IRP; MODIFY REQUIREMENTS                                                                        S.B. 272:

                                                                                 SUMMARY OF INTRODUCED BILL

                                                                                                         IN COMMITTEE







Senate Bill 272 (as introduced 4-19-23)

Sponsor:  Senator Sue Shink

Committee:  Energy and Environment


Date Completed:  6-20-23




The bill would amend Public Act 3 of 1939, the Public Service Commission Law, to require an electric utility's integrated resource plan (IRP) to address its impact on climate change, equity, and reliability, among other specified subjects. The bill also would require an IRP, before approval by the Michigan Public Service Commission (MPSC), to demonstrate that a utility has made progress on eliminating greenhouse gas emissions and adverse health effects related to power generation and reduced harms to individuals in environmental justice communities.


Under the Act, each utility whose rates are regulated by the MPSC must file with the MPSC an IRP that provides a five-year, 10-year, and 15-year projection of the utility's load obligations and plans to meet those obligations. The IRP must provide a plan to meet the utility's generation reliability requirements and all applicable State and Federal reliability and environmental regulations over those time periods.  In addition, the plan must include projections on energy purchased or produced by the electric utility from a renewable energy resource and details on the utility's energy waste reduction efforts, among other requirements.


Under the bill, an IRP also would have to include the IRP's impact on climate change, equity, reliability, affordability, cumulative health effects, and emissions in addition to carbon.


The Act requires the MPSC to evaluate a utility's IRP in a contested case hearing, provide any recommendations it may have, allow for revisions to the IRP upon any recommendations, and then approve or deny the IRP. The MPSC must approve an IRP if it determines that the IRP represents the most reasonable and prudent means of meeting the utility's energy and capacity needs and that construction or investment in a new or existing capacity resource in the State is completed using a workforce composed of residents in the State. In addition, under the bill, the MPSC would have to determine the following before approving an IRP:


 --    The IRP made progress toward the elimination of greenhouse gas emissions from power generation in the State or for import into the State by 2035.

 --    The IRP made progress toward the elimination of adverse effects on human health due to power generation in the State.

 --    The plan reduced harms to the health, safety, and welfare of individuals in environmental justice communities.


(Generally, contested case hearings are proceedings in which a regulatory body determines the legal rights and duties of a party after evidence is provided and evaluated. Contested case hearings before the MPSC determine electric utilities' rights and duties related to the generation, acquisition, and sale of electricity in the State. The contested case process provides an opportunity for interested parties, such as the public or industry stakeholders, to intervene and offer evidence concerning a case's content.)

MCL 460.6t                                                         Legislative Analyst:  Tyler P. VanHuyse




The bill would have no fiscal impact on State or local government.
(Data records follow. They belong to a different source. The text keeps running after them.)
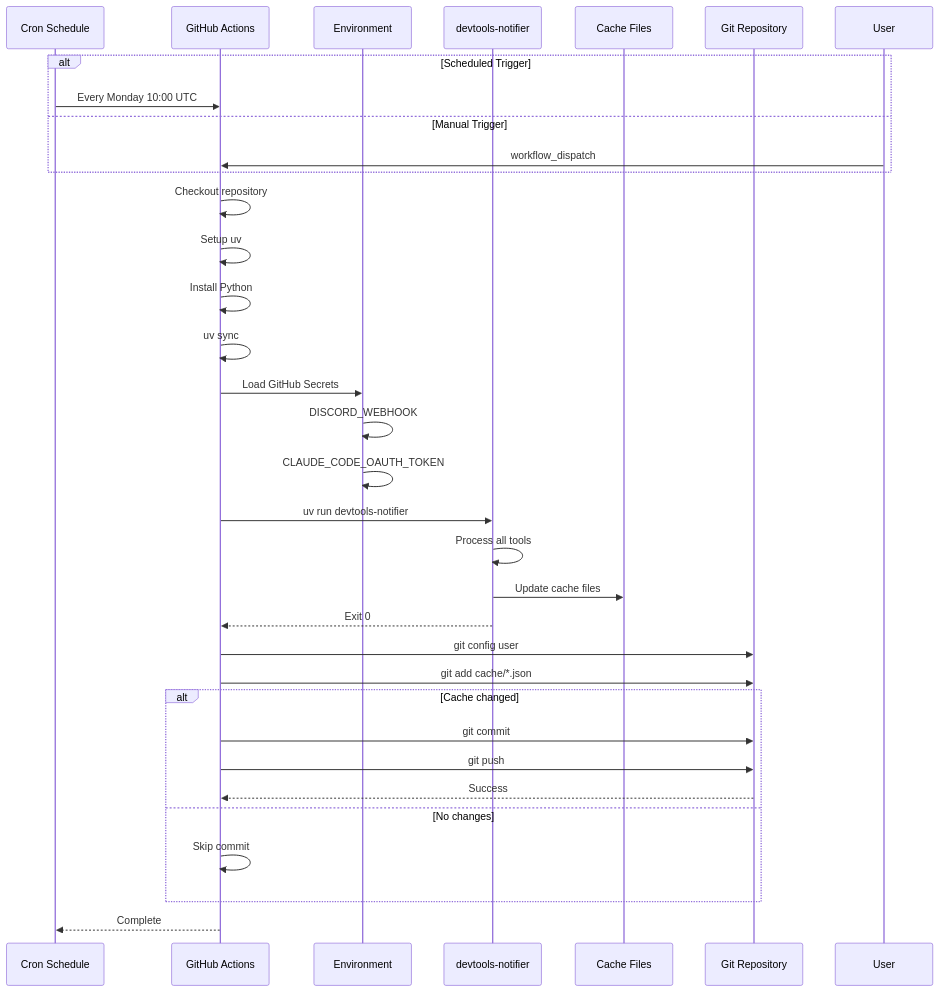
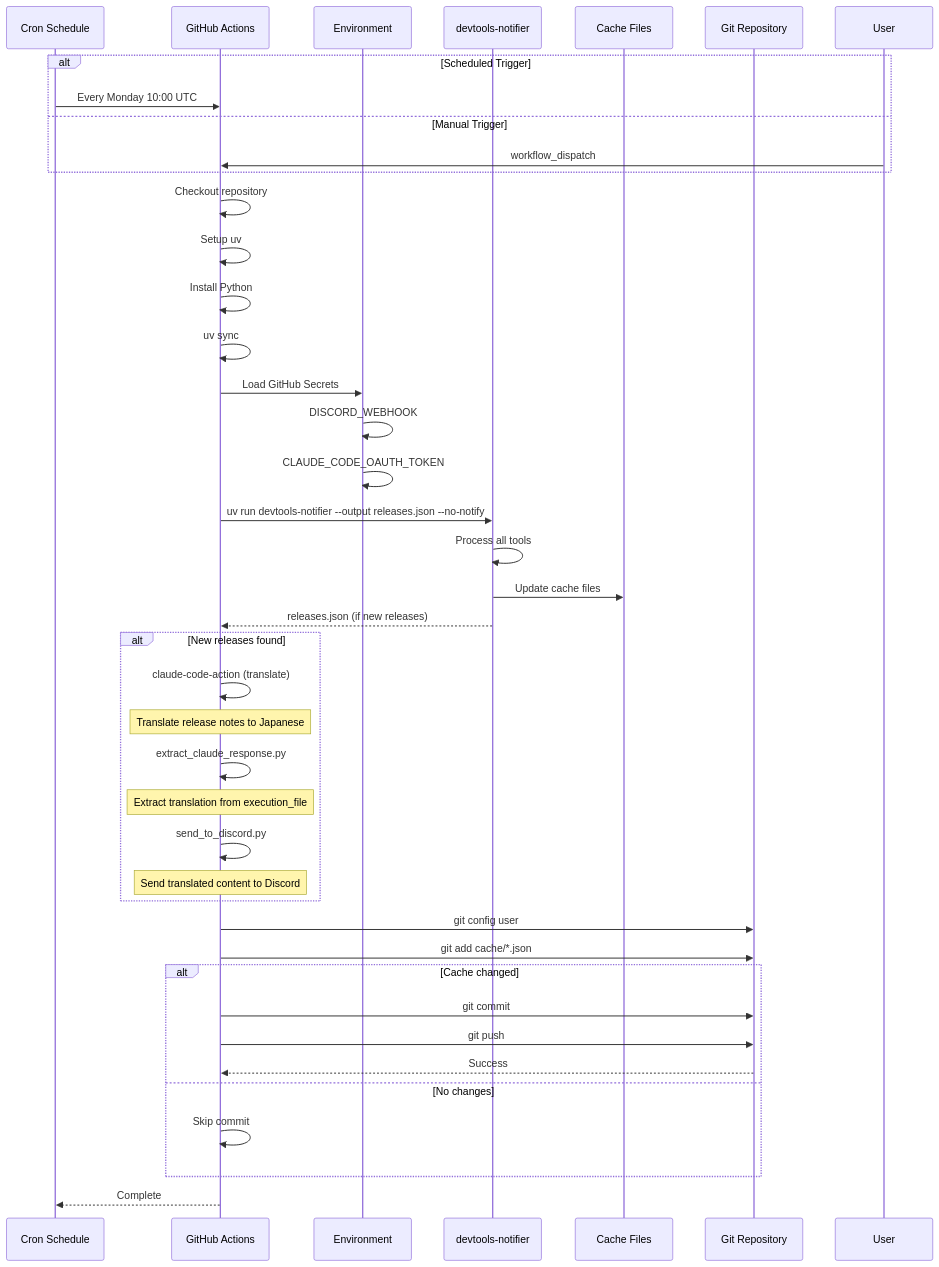
Before and after one commit to rysk-tanaka/devtools-release-notifier: the seventh of 8 diagrams in docs/sequence-diagram.md, drawn with Mermaid. The commit also changed 4 other files, not shown here.

````diff
--- a/docs/sequence-diagram.md
+++ b/docs/sequence-diagram.md
@@ -276,42 +276,51 @@
 ```mermaid
 sequenceDiagram
     participant Schedule as Cron Schedule
     participant GHA as GitHub Actions
     participant Env as Environment
     participant Script as devtools-notifier
     participant Cache as Cache Files
     participant Git as Git Repository
 
     alt Scheduled Trigger
         Schedule->>GHA: Every Monday 10:00 UTC
     else Manual Trigger
         User->>GHA: workflow_dispatch
     end
 
     GHA->>GHA: Checkout repository
     GHA->>GHA: Setup uv
     GHA->>GHA: Install Python
     GHA->>GHA: uv sync
 
     GHA->>Env: Load GitHub Secrets
     Env->>Env: DISCORD_WEBHOOK
     Env->>Env: CLAUDE_CODE_OAUTH_TOKEN
 
-    GHA->>Script: uv run devtools-notifier
+    GHA->>Script: uv run devtools-notifier --output releases.json --no-notify
     Script->>Script: Process all tools
     Script->>Cache: Update cache files
-    Script-->>GHA: Exit 0
+    Script-->>GHA: releases.json (if new releases)
+
+    alt New releases found
+        GHA->>GHA: claude-code-action (translate)
+        Note over GHA: Translate release notes to Japanese
+        GHA->>GHA: extract_claude_response.py
+        Note over GHA: Extract translation from execution_file
+        GHA->>GHA: send_to_discord.py
+        Note over GHA: Send translated content to Discord
+    end
 
     GHA->>Git: git config user
     GHA->>Git: git add cache/*.json
 
     alt Cache changed
         GHA->>Git: git commit
         GHA->>Git: git push
         Git-->>GHA: Success
     else No changes
         GHA->>GHA: Skip commit
     end
 
     GHA-->>Schedule: Complete
 ```
````
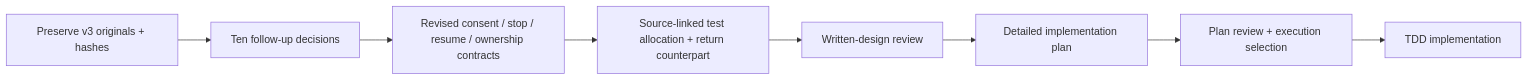
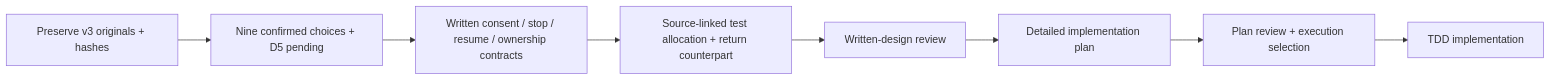
The diagram in openspec/changes/proofkey-v21-harness-contracts/drive-workflow-v3.md (nikb-de/proofkey-dwelly), drawn with Mermaid before and after one commit. The commit also changed other lines of this file and 13 other files, not shown here.

````diff
--- a/openspec/changes/proofkey-v21-harness-contracts/drive-workflow-v3.md
+++ b/openspec/changes/proofkey-v21-harness-contracts/drive-workflow-v3.md
@@ -58,10 +58,10 @@
 ```mermaid
 flowchart LR
-    Source[Preserve v3 originals + hashes] --> Questions[Ten follow-up decisions]
-    Questions --> Process[Revised consent / stop / resume / ownership contracts]
+    Source[Preserve v3 originals + hashes] --> Questions[Nine confirmed choices + D5 pending]
+    Questions --> Process[Written consent / stop / resume / ownership contracts]
     Process --> Tests[Source-linked test allocation + return counterpart]
     Tests --> Review[Written-design review]
     Review --> Plan[Detailed implementation plan]
     Plan --> Approval[Plan review + execution selection]
     Approval --> Build[TDD implementation]
 ```
````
                                                                           Fiscal Analyst:  Elizabeth Raczkowski


This analysis was prepared by nonpartisan Senate staff for use by the Senate in its deliberations and does not constitute an official statement of legislative intent.